“A few bees in each colony collect propolis during warm weather when it is pliable enough to manipulate," Gary continues. "This natural bee glue is so sticky that other bees need to assist the propolis forager during the unloading process. It’s amazing how they can manipulate it without becoming hopelessly entangled and stuck together, but they seem to manager just fine."
Bees also use propolis to narrow the entrance to their hive, or encase a large, immovable object in their colony--such as a dead mouse or lizard. Basically, they remove the smell by covering it up.
Humans also use it; it's highly marketable.
In Storey’s Guide to Keeping Honey Bees by Malcom T. Sanford and Richard E. Bonney, the authors write: “Research in human medicine has shown propolis to be an antimicrobial agent, an emollient, immunomodulator, dental anti-plaque agent and anti-tumor growth agent. Studies also indicate that it may be effective in treating skin burns.”
It's also used for such products as vehicles waxes and musical instrument varnishes. Antonio Stradivari (1644-1737) reportedly favored it for the instruments he crafted.

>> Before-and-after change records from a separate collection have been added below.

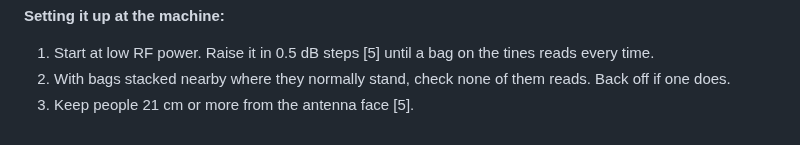
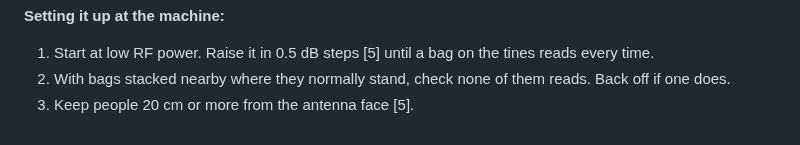
Before and after one commit to Alex-Pennington/ArduinoHydraulicScale, a Markdown page: notes/2026-10-25-rfid-read-range-and-antennas.md, the part around the change. Drawn GitHub-style.

Commit message:
notes: RF exposure distance per the JADAK guide (20 cm)
Co-Authored-By: Claude Opus 5.5 <noreply@anthropic.com>

```diff
--- a/notes/2026-10-25-rfid-read-range-and-antennas.md
+++ b/notes/2026-10-25-rfid-read-range-and-antennas.md
@@ -228,4 +228,4 @@ DETERMINABLE here.
 1. Start at low RF power. Raise it in 0.5 dB steps [5] until a bag on the tines reads every time.
 2. With bags stacked nearby where they normally stand, check none of them reads. Back off if one
    does.
-3. Keep people 21 cm or more from the antenna face [5].
+3. Keep people 20 cm or more from the antenna face [5].
```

But have you ever seen a bee carrying a load of propolis?
Sticky, sticky stuff! Especially when temperatures hit 100 degrees.
Honey bee with a load of propolis which her sisters later unloaded. (Photo by Kathy Keatley Garvey)
UC Davis beekeeper Elizabeth Frost uses her hive tool to pry open the frames. (Photo by Kathy Keatley Garvey)
UC Davis beekeeper Elizabeth Frost tending hives. (Photo by Kathy Keatley Garvey)
Ever seen a wax builder?
A "real" wax builder?
Bee breeder-geneticist Susan Cobey and beekeeper-research associate Elizabeth Frost of the Harry H. Laidlaw Jr. Honey Bee Research Facility at the University of California, Davis, showed us a wax builder last week.
No, two wax builders. Wax-building honey bees.
"The wax reminds me of fish scales," said Extension apiculturist Eric Mussen of the UC Davis Department of Entomology. "I know it has nothing to do with fish scales, but it reminds me of them."
In his excellent book, The Honey Bee Hobbyist: the Care and Keeping of Bees, retired UC Davis professor/apiculturist Norman Gary sheds light on wax.
"When workers are about twelve days old, their wax glands begin to secrete tiny flakes of beeswax," wrote Gary, who is also an internationally known bee wrangler. "They chew the wax and fashion it into the architecturally complex honeycomb that functions as a vertical 'floor' where almost all activities inside the hive take place. Newly constructed combs are light yellow in color and are one of nature's most artistic creations."
"As combs age," Gary pointed out, "they become dark brown, owing to the accumulation of pigments from pollen as well as residual cocoons..."
So, there you have it--the making of beeswax.
Makes us wonder who coined the term, "Mind your own beeswax," doesn't it?
Flakes of wax on a wax builder. (Photo by Kathy Keatley Garvey)
Two wax builders and their sister on the hand of Susan Cobey. (Photo by Kathy Keatley Garvey)